The 0MQ lightweight messaging kernel is a library which extends the standard socket interfaces with features traditionally provided by specialized messaging middleware products. 0MQ sockets provide an abstraction of asynchronous message queues, multiple messaging patterns, message filtering (subscriptions), seamless access to multiple transport protocols, and more.
A3Com is a set of Perl modules and utilites which use SNMP to manage 3Com switches, such as SS3900s, SS9300s, and CoreBuilders. Tools included will search/dump/store bridge tables, ARP tables, retrieve system info, save and restore configurations in batch mode, upload new software in batch mode, change passwords, reboot switches, dump VLAN configurations, and more.
The Analysis Console for Intrusion Databases (ACID) is a PHP-based analysis engine to search and process a database of incidents generated by security-related software such as IDSes and firewalls (e.g., Snort or ipchains). It provides a search interface for finding alerts matching practically any criteria. This includes arrival time, signature time, source/dest address/port, flags, payload, etc.

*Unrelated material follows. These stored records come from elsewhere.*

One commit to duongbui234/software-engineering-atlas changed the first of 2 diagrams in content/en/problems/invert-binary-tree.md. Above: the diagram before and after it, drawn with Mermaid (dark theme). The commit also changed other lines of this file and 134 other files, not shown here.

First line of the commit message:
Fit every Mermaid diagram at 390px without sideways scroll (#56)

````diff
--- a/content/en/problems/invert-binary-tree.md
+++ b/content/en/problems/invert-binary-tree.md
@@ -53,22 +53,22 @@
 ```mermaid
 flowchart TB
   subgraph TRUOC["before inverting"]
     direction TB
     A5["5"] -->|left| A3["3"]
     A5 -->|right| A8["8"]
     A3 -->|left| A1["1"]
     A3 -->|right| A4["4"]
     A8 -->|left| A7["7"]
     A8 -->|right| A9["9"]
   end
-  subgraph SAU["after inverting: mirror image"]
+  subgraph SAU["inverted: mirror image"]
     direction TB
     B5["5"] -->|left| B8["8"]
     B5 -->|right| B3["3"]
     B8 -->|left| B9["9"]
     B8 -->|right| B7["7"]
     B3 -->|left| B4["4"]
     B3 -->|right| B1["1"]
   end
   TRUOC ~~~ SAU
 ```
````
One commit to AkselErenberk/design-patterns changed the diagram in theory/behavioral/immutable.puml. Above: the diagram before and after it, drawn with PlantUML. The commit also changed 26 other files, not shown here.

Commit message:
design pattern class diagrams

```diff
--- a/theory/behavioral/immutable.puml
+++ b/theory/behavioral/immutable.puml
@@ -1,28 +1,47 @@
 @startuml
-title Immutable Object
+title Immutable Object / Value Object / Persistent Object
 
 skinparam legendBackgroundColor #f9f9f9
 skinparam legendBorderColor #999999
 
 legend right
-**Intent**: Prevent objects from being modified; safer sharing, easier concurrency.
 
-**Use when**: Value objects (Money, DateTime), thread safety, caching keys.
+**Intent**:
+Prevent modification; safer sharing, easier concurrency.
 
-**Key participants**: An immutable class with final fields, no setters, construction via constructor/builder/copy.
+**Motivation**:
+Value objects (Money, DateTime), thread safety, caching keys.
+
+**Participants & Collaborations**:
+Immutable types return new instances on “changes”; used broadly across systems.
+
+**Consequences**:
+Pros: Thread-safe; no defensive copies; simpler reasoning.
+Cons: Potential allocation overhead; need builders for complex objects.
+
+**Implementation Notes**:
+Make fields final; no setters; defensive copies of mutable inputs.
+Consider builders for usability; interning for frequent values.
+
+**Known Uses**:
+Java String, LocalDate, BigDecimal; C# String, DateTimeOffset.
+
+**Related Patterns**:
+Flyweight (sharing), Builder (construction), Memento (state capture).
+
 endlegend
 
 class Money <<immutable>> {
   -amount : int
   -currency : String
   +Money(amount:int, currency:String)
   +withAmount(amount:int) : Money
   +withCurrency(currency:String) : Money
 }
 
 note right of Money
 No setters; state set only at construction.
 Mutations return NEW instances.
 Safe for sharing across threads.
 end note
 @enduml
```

ACID also provides the ability to annotate and logically group related events, delete false positives, or archive alerts among databases. Finally, a variety of statistics and graphs can be generated based on time, IP address, ports, alert classification, and sensor.
AIM Sniff is a utility for monitoring and archiving AIM and MSN messages across a network. It can be used to monitor for cases of harassment or warez trading. It has the ability to do a live dump (actively sniff the network) or read a PCAP file and parse the file for IM messages. You also have the option of dumping the information to a MySQL database or STDOUT. AIM Sniff will also monitor for an IM login and then perform an SMB lookup on the originating computer in order to match NT Domain names with IM login names (handles).
AMaViS (A Mail Virus Scanner) scans e-mail attachments for viruses using third-party virus scanners available for UNIX environments. It resides on a UNIX (Linux) machine and looks through the attached files arriving via e-mail, generates reports when a virus is found and sets the delivery on hold.
APSR is a network testing tool designed to send and receive arbitrary network packets. Its main purposes are firewall, security, routing, and a lot of other tests. It can also be used to analyze your network. The project is split into three main programs: apsend to create and send packets, aprecv to dump the network traffic, and the apsrlib which provides the appropriate low-level functions. A very wide range of protocols are supported by the aprecv program. The application layer is implemented through modules using a simple API. Modules can be written in Perl, Ruby, C, or PCL (a special-purpose packet construction language).